These remaining defects substantially impair the use, market value or safety of my vehicle. I am hereby allowing you one final repair opportunity. If these repairs are not completed within seven business days of receipt of this letter, I am entitled to a replacement vehicle acceptable to me or a refund calculated in accordance with the Lemon Law.
Failure to comply with the Lemon Law is a violation of Massachusetts General Laws, c. 93A, and you may be subject to double or triple damages as well as attorney’s fees and court costs if this matter is taken to court.
I look forward to hearing from you soon.
A Massachusetts Consumer Guide:
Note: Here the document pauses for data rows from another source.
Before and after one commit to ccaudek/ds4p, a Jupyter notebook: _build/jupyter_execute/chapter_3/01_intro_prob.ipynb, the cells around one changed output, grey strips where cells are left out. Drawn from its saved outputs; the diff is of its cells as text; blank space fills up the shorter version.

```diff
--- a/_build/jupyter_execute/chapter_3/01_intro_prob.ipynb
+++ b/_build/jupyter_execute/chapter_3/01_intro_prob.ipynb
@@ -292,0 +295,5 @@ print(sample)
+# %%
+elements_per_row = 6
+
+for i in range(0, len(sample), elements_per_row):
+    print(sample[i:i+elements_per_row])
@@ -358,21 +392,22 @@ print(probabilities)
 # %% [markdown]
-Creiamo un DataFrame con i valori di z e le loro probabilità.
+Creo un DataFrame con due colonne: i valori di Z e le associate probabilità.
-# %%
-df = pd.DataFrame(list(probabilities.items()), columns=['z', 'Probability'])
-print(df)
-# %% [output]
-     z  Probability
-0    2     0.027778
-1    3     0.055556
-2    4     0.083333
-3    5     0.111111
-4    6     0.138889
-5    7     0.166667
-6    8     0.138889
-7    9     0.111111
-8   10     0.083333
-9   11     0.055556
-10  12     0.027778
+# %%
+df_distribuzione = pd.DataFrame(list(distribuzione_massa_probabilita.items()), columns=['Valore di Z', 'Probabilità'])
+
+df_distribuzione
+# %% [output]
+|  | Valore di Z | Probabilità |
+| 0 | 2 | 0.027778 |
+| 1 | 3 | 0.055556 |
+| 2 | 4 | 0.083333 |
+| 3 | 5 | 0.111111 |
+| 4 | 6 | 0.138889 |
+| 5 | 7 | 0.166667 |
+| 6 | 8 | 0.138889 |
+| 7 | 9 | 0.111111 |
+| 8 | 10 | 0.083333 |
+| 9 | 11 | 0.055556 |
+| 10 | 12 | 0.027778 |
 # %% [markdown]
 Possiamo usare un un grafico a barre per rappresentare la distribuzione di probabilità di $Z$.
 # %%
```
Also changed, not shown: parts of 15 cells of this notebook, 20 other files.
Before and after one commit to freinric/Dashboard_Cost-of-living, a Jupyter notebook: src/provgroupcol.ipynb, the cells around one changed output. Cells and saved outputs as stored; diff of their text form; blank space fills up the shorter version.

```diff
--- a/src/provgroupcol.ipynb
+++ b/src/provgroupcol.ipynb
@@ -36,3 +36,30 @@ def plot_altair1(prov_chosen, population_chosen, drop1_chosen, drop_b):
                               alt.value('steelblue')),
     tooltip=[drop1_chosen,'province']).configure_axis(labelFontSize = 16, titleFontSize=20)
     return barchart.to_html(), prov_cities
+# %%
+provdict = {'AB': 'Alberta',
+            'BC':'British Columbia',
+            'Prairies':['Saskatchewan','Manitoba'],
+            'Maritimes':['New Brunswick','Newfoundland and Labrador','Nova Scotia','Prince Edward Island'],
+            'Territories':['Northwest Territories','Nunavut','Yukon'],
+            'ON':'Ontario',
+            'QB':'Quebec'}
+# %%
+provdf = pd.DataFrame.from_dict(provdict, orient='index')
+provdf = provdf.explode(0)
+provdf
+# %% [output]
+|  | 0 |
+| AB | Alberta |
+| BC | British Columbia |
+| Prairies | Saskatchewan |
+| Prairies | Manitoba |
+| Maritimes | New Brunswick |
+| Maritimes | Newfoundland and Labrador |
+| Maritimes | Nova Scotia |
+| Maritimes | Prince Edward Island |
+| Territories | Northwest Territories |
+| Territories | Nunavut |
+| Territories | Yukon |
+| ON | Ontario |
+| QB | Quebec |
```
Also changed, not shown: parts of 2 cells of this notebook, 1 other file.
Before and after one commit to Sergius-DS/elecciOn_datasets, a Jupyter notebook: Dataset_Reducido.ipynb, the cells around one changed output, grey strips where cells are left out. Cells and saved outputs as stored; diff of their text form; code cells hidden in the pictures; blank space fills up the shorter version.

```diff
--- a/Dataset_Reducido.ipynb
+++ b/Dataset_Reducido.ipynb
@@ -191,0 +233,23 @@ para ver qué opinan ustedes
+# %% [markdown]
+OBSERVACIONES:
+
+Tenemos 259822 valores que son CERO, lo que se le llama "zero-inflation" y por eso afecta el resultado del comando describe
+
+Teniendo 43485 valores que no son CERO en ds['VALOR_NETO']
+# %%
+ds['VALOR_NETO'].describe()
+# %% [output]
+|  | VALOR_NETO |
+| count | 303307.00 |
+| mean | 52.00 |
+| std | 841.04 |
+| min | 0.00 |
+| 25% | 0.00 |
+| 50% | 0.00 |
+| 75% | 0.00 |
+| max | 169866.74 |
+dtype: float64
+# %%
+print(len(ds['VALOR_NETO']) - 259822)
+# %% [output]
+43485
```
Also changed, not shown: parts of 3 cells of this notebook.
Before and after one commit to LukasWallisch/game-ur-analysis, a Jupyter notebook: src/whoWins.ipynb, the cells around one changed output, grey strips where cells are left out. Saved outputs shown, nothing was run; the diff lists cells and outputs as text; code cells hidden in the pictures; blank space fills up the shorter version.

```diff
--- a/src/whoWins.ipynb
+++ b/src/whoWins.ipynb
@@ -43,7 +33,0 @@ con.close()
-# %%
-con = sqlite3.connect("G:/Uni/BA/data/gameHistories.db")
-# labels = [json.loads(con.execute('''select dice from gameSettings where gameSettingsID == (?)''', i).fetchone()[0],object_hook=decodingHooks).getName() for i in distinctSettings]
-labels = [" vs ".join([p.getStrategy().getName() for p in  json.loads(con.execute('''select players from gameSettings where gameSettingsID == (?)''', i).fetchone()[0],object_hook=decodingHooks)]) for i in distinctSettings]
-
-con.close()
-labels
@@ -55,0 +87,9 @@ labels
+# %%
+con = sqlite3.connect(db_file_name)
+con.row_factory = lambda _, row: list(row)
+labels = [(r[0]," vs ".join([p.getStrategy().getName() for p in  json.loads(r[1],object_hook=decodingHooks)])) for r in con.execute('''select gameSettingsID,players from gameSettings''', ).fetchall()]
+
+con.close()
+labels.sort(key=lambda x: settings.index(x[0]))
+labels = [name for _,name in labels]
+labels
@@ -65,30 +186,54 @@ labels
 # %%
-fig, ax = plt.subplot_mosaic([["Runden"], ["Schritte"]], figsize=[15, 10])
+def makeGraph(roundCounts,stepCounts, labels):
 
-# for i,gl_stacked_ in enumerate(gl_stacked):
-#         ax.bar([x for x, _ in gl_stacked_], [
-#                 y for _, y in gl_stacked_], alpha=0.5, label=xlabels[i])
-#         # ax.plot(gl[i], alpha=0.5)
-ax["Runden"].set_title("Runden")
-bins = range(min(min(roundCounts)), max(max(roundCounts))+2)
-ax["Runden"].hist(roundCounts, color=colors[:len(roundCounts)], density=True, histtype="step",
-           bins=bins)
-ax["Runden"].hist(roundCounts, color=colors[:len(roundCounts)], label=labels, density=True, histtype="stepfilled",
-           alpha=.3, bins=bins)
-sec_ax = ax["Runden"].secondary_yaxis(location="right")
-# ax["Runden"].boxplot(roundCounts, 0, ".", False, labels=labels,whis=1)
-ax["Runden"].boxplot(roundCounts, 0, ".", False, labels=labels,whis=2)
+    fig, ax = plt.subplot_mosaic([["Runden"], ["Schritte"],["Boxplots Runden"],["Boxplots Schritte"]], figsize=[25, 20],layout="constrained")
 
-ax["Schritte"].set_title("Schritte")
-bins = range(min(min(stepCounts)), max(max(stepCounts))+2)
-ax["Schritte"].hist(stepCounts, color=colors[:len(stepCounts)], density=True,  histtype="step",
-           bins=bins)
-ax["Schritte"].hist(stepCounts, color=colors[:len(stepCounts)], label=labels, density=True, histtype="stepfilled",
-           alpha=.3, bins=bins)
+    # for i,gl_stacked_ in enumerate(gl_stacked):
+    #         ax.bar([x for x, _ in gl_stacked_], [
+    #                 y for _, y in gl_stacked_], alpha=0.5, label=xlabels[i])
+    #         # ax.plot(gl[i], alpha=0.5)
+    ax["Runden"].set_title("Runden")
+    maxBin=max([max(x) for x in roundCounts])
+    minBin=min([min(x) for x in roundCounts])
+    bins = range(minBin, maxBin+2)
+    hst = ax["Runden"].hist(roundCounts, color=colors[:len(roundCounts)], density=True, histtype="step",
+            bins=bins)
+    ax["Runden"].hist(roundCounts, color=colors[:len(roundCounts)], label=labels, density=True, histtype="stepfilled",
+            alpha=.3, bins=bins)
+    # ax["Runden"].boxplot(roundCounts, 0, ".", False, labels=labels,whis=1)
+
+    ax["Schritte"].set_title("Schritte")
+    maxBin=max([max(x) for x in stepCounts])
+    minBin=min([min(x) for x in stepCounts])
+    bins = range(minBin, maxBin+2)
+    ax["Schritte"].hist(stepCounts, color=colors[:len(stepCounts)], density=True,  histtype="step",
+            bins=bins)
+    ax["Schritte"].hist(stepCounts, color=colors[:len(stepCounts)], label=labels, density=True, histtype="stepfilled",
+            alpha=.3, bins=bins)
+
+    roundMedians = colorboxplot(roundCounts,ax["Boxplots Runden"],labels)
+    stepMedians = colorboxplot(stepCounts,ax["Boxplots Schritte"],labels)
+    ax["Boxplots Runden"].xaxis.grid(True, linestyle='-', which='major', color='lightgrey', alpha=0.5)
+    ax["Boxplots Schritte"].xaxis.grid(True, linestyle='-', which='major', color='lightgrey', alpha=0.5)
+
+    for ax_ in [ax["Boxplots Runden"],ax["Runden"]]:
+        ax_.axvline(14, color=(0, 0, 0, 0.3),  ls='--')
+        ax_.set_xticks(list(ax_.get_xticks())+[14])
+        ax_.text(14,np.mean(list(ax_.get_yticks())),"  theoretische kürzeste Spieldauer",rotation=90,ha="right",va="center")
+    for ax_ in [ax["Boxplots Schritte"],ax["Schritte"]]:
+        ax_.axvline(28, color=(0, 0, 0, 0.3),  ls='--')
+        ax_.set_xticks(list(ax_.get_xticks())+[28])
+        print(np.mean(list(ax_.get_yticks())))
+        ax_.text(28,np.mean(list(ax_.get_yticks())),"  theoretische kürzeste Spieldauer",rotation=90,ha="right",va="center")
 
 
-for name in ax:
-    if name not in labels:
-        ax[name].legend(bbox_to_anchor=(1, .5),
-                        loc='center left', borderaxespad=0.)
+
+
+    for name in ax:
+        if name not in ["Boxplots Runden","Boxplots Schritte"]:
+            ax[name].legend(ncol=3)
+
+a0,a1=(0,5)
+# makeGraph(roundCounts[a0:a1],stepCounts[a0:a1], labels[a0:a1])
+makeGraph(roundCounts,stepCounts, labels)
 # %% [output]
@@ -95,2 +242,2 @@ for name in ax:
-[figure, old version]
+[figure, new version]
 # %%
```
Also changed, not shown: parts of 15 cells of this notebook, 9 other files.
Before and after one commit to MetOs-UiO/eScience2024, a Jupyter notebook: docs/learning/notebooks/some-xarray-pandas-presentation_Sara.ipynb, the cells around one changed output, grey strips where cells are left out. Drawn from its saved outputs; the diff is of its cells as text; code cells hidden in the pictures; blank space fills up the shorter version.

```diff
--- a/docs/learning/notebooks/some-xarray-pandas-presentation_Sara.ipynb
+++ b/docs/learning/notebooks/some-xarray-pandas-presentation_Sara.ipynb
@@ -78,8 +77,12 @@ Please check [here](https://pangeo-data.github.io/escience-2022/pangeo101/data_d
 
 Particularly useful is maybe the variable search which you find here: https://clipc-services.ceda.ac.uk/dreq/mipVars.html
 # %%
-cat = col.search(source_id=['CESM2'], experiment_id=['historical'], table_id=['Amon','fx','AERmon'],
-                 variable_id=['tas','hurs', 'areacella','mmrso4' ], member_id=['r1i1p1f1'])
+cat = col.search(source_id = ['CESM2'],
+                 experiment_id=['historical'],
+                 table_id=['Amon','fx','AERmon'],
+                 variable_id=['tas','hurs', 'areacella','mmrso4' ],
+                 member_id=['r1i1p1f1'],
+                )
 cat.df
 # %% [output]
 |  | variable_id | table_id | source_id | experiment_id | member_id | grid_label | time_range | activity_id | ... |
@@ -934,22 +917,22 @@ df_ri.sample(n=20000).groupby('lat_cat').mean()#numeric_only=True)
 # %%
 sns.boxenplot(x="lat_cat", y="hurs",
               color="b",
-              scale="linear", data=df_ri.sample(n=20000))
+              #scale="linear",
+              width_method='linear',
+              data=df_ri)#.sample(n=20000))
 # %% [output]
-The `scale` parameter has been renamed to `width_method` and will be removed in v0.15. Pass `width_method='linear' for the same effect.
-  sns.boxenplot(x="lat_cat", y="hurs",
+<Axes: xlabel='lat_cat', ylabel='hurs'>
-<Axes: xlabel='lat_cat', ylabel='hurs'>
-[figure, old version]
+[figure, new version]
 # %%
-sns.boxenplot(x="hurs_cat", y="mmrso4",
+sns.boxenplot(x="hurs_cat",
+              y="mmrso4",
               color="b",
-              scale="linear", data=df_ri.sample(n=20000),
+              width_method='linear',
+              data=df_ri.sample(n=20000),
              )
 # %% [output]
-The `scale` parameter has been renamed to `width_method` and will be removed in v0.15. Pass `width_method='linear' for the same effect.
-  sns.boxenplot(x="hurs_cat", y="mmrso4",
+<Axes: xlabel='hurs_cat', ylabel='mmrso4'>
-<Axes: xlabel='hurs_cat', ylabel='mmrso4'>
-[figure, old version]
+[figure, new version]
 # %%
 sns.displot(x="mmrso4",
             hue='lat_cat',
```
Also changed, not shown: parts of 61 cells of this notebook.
The Used Vehicle Warranty Law
The Used Vehicle Warranty Law protects consumers who buy used vehicles from a dealer or private party in Massachusetts. ( M.G.L. c. 90 §7N 1/4) The law requires dealers to provide consumers with a written warranty against defects that impair the vehicle’s use or safety, and requires private parties to disclose any known use or safety defects.
The Used Vehicle Warranty Law provides you with protections and remedies, including mandatory repairs, refunds, or repurchases. It does not cover all vehicles or all defects, and not all problems will qualify your vehicle for repurchase.
If you purchased a vehicle fewer than 14 days ago, the fastest way to get relief may be through the “Lemon Aid Law.”
The law applies to used cars, vans, trucks and demonstration vehicles not covered by the New Car Lemon Law, and which:
- are sold by a Massachusetts dealer or private party,
- cost at least $700 (dealer sales only),
- have fewer than 125,000 miles on the odometer when sold (dealer sales only).
Demonstration or executive vehicles are covered under the law under certain circumstances. You must first determine whether the vehicle meets the requirements of the New Car Lemon Law. You may use the Used Vehicle Warranty Law only if you do not qualify to be accepted for the New Car Lemon Law.
Vehicles Not Covered:
The following are not covered under the Used Vehicle Warranty Law:
- motorcycles, mopeds, dirtbikes;
- leased vehicles;
- auto homes, and vehicles built primarily for off-road use;
- any vehicle used primarily for business purposes, or purchased by, owned by or registered to a business
Private Party Sales:
The Used Vehicle Warranty Law applies differently to a vehicle purchased from a private party than it does if purchased from a dealer. Under the law, a dealer is anyone who sells four or more vehicles in a 12 month period.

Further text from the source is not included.